AFAIK (the article also mentions that), the concept of duelling is still very present (and often a requirement) in German, Austrian and Swiss fraternities, but they now wear protection : https://sensor-magazin.de/app/uploads/2015/09/CorpsHassia_St...
It's true that some fraternities (more specifically, groups with common fencing rules called a Waffenring) have also moved to a "Hochcomment", i.e. a set of rules where hitting the cheek is banned entirely.
Catholic ones now prohibit self harm through Mensur.
Some now protect the face completely while fencing, and others dont make it obligatory for the scar to be apparent anymore.
And contrary to the Wikipedia article, I would say its an upper middle class thing rather than an upper class thung, even if some Burschenschaften have very high connections.

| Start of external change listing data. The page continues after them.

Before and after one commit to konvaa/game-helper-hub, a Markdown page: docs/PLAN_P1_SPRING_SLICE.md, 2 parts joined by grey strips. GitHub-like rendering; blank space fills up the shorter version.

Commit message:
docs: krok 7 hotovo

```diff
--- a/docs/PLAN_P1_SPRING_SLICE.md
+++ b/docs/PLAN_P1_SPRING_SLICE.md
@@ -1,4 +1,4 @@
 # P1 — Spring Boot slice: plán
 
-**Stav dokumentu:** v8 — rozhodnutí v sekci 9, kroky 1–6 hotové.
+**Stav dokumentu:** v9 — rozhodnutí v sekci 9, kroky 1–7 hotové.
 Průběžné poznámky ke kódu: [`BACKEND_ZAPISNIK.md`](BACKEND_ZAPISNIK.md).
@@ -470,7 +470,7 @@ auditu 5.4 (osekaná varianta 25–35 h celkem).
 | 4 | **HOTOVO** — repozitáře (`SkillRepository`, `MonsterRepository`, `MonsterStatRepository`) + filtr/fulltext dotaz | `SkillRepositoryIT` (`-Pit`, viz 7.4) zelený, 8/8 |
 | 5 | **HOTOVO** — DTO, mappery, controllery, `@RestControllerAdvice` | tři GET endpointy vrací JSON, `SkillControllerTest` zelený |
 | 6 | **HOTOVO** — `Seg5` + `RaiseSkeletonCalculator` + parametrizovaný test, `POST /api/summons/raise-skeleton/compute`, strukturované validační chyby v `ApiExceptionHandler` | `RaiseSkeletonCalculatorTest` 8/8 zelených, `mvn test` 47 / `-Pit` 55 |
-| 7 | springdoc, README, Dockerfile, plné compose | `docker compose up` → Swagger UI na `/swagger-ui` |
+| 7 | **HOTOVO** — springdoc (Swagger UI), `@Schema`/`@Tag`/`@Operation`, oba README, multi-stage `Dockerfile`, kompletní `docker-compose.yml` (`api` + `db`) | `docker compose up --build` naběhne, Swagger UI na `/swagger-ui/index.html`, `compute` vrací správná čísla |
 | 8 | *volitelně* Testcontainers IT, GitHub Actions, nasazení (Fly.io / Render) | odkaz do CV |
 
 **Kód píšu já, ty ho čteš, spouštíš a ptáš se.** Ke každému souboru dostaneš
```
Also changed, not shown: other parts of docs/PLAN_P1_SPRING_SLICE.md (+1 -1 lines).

However, what sounds pleasing from the point of view of the student fraternities is different on the bottom line. "Despite the new admissions we have a minus of about 200 members per year", says CV managing director Weiskorn. This is due to the fact that the vast majority of members are older academics, some of whom die every year. This development is in line with the long-term trend that can be observed overall among the student fraternities: "According to information from the cross-corporate mergers CDA and CDK, the number of fraternity members declined significantly between 1997 and 2009," says political scientist Kurth. "This downward spiral is accompanied by a massive loss of importance." Less than one percent of all students are now organized in corporations.
It's worth mentioning that most fraternities don't duel. Dueling fraternities are the reactionary minority of a conservative minority.
As someone that knows quite a few people from dueling fraternities (recent graduates), I don't think that's a fair generalization (even though that's the common trope). There has been a lot of organizational changes in the last two decades around one of the biggest associations for dueling fraternities (DB), where a lot of fraternities that didn't align with their reactionary views left and founded associations of their own. As a result of that, DB is now half of its initial size. And there are probably also a few that didn't leave where the younger generation has more progressive views, but they weren't able to convince the old inactive members (which are the bulk) to leave.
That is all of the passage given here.